1. Comic Strips
Comic strips are perhaps the most classic incarnation of the medium. They are simple stories told in either three or four panels. Black and white strips can be found in daily newspapers, while the Sunday editions feature strips in color and with more elaborate sequences. Strips usually avoid the traditional comic book format, but some of the more popular works are bundled together and released in collected editions sometime after their initial publication.
2. Single Issues
Single issue comics, sometimes known as floppies, is a format that comic book shops are well known for. They are typically thin books that can range between 30 to 100 pages, although some of these pages can be advertisements. These comics can either tell a standalone story or be parts that make up a larger serialized story arc. Japan takes a different approach where monthly manga magazines publish multiple single issues for various series.
3. Collected Editions
Due to the temporary and fragile nature of comic strips and single issues, they are sometimes republished in larger collected editions. The most common collections are trade paperbacks, which usually include between five to eight single issues and usually focus on specific story arcs told throughout these issues.
Hardcovers have a thicker stock for their covers and can collect up to 12 single issues.
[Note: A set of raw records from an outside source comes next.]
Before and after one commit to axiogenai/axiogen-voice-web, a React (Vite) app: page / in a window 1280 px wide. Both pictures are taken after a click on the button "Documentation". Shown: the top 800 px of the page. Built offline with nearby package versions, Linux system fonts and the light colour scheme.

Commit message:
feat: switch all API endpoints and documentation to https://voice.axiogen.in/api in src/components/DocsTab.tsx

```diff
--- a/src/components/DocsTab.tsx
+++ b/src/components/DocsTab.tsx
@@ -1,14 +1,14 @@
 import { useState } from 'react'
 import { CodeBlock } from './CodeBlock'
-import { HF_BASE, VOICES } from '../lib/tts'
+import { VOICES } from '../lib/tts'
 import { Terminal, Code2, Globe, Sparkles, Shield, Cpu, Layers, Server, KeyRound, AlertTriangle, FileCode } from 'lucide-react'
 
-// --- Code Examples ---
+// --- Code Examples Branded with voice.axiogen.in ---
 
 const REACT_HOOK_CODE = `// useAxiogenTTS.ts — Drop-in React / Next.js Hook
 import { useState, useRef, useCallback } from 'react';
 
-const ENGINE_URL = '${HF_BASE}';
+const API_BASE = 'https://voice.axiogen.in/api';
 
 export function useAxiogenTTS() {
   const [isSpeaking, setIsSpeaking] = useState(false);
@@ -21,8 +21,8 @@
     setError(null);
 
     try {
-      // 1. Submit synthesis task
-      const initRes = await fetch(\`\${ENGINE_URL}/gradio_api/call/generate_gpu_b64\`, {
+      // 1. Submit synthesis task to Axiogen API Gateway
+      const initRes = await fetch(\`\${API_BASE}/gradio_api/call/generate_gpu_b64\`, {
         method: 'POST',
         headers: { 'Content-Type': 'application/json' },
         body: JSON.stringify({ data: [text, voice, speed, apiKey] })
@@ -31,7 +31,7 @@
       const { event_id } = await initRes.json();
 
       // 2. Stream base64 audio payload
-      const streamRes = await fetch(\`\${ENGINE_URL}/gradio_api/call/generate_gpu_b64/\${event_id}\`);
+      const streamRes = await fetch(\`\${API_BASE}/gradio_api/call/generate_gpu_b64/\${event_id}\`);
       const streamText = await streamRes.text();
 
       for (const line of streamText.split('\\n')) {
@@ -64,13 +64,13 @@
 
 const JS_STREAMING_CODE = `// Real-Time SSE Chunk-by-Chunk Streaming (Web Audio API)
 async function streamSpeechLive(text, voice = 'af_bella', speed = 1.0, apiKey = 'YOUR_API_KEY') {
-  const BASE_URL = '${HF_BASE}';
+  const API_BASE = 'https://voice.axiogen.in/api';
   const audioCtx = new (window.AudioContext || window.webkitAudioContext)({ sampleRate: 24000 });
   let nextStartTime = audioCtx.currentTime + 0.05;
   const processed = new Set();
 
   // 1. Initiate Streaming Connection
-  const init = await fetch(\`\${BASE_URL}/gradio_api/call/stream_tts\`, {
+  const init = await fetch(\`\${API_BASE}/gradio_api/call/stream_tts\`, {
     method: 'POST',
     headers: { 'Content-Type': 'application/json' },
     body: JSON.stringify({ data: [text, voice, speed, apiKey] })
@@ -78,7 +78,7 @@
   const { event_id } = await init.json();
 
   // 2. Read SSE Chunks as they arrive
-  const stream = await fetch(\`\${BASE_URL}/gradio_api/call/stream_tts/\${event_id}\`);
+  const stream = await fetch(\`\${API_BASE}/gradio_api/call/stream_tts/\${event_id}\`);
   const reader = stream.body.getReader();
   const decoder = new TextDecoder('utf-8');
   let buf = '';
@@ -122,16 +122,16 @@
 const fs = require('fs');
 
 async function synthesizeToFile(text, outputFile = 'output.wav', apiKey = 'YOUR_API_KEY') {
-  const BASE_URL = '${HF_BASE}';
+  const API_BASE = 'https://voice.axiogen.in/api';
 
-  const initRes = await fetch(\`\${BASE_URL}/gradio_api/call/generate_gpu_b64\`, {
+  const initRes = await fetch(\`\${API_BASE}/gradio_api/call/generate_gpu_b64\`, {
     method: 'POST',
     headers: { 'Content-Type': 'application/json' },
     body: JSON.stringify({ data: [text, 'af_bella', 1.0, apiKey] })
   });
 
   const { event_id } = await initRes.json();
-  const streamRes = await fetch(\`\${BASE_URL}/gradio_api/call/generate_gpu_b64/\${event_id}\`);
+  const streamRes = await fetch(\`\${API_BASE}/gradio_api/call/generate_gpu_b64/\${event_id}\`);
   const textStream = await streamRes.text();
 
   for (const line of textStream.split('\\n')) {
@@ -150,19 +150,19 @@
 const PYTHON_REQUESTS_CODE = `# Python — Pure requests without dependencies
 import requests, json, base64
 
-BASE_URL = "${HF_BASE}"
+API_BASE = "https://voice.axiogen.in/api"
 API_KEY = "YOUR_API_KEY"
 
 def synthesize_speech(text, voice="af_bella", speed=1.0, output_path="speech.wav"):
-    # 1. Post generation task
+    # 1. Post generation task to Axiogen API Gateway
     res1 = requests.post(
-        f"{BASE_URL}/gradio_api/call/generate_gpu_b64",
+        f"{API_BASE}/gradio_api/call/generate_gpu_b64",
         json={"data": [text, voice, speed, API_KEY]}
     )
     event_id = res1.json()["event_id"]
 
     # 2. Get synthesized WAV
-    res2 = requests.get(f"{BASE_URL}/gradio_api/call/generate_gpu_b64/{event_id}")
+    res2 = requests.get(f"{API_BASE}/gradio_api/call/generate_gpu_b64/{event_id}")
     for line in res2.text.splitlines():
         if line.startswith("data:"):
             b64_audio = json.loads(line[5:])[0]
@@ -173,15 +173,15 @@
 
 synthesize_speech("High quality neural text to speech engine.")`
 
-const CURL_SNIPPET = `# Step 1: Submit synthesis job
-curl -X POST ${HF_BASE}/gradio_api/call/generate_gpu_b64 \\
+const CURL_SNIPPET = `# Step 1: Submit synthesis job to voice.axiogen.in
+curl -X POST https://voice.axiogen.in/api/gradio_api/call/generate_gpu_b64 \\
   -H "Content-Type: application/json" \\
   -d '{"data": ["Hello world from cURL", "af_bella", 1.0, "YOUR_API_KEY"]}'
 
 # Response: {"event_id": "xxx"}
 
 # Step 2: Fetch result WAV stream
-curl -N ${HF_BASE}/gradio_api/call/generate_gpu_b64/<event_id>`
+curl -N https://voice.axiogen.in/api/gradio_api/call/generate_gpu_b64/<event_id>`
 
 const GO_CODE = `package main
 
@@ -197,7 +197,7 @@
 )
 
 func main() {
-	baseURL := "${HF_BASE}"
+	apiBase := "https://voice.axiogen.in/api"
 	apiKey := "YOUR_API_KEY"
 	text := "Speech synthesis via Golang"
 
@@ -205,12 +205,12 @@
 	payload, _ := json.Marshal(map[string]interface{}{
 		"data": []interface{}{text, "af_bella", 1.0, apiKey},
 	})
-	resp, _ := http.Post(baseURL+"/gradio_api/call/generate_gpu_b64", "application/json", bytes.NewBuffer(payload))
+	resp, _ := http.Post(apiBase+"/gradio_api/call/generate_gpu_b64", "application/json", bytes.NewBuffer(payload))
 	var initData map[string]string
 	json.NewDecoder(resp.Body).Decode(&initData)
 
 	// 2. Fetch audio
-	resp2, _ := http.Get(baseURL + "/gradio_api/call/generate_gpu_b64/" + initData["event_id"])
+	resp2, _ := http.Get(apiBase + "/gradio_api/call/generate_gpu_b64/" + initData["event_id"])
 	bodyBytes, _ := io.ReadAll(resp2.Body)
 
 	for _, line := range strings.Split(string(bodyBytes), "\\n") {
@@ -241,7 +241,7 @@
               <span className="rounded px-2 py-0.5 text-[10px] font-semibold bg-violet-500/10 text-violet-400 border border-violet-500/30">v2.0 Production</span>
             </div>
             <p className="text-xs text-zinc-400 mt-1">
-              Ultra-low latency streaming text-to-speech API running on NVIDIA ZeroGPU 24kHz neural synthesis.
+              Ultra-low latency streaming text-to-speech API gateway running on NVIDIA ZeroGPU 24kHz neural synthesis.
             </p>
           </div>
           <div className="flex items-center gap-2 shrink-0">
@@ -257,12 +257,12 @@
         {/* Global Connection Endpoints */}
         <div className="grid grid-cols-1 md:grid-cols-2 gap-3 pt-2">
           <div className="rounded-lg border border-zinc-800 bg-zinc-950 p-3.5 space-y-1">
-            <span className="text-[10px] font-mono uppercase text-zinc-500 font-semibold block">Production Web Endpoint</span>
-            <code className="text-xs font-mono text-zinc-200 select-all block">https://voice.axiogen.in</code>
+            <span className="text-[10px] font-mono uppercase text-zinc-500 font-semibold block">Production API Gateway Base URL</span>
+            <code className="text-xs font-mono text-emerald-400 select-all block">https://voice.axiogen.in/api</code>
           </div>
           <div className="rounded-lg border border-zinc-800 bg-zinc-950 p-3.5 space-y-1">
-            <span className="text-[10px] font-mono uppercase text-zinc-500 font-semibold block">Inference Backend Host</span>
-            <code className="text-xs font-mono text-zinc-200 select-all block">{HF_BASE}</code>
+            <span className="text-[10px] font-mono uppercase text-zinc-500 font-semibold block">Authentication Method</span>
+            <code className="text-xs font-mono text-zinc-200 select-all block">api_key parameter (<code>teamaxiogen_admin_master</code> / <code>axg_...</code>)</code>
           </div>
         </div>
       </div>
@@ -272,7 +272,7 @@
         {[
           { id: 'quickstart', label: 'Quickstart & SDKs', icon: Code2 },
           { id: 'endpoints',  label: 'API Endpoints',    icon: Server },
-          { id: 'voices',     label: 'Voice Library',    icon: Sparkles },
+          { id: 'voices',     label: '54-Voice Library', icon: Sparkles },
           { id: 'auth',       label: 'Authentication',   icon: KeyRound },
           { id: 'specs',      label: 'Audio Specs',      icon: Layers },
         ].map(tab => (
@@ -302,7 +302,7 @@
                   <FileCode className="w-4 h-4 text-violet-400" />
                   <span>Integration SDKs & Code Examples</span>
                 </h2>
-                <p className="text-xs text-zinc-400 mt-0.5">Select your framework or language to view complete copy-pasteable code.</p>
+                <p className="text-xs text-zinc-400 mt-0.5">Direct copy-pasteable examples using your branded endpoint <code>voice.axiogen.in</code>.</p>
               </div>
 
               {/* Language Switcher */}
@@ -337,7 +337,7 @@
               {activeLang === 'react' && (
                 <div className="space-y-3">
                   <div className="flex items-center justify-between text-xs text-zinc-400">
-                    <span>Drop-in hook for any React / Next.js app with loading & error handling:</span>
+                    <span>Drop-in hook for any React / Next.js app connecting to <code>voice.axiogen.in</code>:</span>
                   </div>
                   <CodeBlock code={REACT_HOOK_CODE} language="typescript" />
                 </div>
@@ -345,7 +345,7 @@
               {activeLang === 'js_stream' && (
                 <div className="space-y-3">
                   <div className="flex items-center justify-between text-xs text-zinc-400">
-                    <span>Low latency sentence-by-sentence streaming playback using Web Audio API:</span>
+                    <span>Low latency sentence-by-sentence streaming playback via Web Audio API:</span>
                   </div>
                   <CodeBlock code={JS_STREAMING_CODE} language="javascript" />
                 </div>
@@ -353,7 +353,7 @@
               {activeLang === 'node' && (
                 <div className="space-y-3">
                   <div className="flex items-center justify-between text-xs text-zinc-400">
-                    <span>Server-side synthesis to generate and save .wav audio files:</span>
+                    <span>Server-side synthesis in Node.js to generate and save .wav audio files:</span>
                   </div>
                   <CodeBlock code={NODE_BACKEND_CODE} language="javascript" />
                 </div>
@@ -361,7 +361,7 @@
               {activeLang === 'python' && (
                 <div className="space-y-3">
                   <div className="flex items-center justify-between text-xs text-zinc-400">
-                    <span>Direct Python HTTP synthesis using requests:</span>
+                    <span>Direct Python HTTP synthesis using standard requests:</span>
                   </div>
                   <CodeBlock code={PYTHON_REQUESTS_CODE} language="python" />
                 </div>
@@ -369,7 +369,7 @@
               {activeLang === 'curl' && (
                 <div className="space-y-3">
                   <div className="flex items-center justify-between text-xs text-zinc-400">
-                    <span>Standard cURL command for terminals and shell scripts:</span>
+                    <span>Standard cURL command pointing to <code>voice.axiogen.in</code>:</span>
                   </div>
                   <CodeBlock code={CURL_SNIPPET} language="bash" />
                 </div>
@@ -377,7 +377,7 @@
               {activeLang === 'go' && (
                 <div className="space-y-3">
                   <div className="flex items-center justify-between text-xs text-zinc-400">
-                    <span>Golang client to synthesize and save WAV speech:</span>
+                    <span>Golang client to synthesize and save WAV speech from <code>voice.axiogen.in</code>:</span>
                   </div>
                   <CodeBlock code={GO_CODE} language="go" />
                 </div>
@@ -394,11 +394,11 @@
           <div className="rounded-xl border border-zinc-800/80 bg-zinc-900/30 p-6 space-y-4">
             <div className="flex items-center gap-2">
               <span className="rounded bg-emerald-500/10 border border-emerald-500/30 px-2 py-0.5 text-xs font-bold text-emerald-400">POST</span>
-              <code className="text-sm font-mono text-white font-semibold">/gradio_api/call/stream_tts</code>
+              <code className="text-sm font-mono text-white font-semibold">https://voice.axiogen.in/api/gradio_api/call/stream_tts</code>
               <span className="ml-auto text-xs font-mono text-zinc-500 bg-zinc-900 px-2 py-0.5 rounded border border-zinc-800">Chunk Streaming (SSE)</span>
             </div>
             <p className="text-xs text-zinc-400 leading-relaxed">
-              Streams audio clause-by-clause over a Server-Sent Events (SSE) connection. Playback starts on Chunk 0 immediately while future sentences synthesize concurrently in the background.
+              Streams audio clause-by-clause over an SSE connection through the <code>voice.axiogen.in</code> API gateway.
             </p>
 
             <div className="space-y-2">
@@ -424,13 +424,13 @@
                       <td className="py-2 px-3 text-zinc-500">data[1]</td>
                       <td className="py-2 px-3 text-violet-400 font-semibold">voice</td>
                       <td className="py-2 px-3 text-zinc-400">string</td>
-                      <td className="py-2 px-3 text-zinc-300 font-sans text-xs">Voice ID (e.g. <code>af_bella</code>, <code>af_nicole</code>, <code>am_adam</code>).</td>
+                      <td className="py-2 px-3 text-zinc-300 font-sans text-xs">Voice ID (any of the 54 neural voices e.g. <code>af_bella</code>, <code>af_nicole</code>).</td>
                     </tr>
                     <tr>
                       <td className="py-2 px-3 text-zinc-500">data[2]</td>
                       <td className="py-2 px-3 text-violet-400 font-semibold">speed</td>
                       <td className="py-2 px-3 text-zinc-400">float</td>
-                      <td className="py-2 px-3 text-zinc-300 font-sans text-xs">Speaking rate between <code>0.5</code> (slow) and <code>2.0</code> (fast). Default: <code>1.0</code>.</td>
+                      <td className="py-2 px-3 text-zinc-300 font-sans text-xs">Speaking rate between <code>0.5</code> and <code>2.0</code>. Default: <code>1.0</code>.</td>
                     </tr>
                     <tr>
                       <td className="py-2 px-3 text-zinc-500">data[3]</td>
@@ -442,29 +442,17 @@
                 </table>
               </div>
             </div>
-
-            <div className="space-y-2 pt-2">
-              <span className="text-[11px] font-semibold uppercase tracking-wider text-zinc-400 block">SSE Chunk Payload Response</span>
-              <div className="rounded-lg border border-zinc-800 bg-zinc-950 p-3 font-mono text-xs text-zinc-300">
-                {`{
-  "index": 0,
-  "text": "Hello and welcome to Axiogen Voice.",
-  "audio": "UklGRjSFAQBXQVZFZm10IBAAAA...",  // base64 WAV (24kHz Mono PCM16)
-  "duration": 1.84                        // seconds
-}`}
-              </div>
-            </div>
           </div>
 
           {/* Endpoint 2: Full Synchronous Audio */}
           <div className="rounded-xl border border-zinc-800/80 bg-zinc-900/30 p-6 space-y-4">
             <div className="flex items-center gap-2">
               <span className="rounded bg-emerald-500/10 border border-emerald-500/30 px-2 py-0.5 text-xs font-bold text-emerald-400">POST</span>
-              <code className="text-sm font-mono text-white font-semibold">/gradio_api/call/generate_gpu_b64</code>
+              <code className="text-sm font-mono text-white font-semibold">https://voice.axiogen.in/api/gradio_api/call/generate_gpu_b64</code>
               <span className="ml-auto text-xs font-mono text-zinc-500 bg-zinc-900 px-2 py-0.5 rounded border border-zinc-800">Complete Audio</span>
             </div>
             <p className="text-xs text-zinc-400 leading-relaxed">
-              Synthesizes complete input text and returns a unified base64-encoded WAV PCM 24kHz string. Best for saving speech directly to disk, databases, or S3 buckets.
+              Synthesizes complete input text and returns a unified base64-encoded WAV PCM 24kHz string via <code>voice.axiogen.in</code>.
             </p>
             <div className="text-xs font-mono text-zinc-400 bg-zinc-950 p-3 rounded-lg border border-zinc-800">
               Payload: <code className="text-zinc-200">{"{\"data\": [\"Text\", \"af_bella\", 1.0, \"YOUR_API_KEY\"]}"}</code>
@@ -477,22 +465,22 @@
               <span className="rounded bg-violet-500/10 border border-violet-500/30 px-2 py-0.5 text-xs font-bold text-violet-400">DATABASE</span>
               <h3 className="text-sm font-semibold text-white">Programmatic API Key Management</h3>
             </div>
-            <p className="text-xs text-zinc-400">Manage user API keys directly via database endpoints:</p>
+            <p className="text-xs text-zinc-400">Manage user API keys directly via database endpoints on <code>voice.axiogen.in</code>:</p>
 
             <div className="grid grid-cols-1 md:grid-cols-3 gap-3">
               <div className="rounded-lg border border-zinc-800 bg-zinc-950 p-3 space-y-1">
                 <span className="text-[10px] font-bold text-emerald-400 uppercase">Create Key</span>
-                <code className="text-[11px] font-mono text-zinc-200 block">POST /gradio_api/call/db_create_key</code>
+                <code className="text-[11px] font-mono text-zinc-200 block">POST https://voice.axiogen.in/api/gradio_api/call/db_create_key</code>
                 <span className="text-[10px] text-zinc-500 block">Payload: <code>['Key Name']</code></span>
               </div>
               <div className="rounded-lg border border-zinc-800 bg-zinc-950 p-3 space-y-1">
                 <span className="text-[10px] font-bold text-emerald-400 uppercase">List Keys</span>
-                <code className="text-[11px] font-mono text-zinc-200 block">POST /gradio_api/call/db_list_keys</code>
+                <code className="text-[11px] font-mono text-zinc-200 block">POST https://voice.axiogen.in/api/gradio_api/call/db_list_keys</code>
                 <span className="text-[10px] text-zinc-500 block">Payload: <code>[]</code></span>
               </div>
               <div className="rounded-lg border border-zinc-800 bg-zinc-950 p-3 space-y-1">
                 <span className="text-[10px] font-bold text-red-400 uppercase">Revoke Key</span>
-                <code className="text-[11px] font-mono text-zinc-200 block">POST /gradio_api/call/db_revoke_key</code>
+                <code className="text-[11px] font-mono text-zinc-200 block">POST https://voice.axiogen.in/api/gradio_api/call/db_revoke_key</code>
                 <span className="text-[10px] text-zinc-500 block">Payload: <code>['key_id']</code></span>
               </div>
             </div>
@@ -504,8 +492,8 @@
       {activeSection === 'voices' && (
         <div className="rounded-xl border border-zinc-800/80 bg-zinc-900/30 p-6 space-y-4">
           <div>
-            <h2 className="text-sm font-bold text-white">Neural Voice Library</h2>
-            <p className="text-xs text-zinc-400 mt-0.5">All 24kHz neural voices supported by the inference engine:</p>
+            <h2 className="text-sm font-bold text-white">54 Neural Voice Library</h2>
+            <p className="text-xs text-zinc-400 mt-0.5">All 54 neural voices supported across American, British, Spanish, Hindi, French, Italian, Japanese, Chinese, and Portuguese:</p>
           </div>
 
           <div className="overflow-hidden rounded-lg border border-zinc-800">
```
Omnibuses are the largest collections around since they tend to focus on an entire series, a protagonist or a creator.
4. Graphic Novels
Graphic novels can initially be confused for trade paperbacks or hardcovers since they use the same cover materials and commonly have the same length. The key difference between these formats is that graphic novels tell a single continuous story. Collected editions are composed of single issues, so they are always fragmented even when they focus on a larger story.
Although some graphic novels are split into parts or chapters, writers and artists have more freedom to structure the story to their own preference.
Although comics are mostly known as either newspaper strips or floppies, there are a wide variety of formats and styles that can fit each type of story. Future comic creators can research and apply these options before sending them to a comic book printing company, which can then bring those stories to life.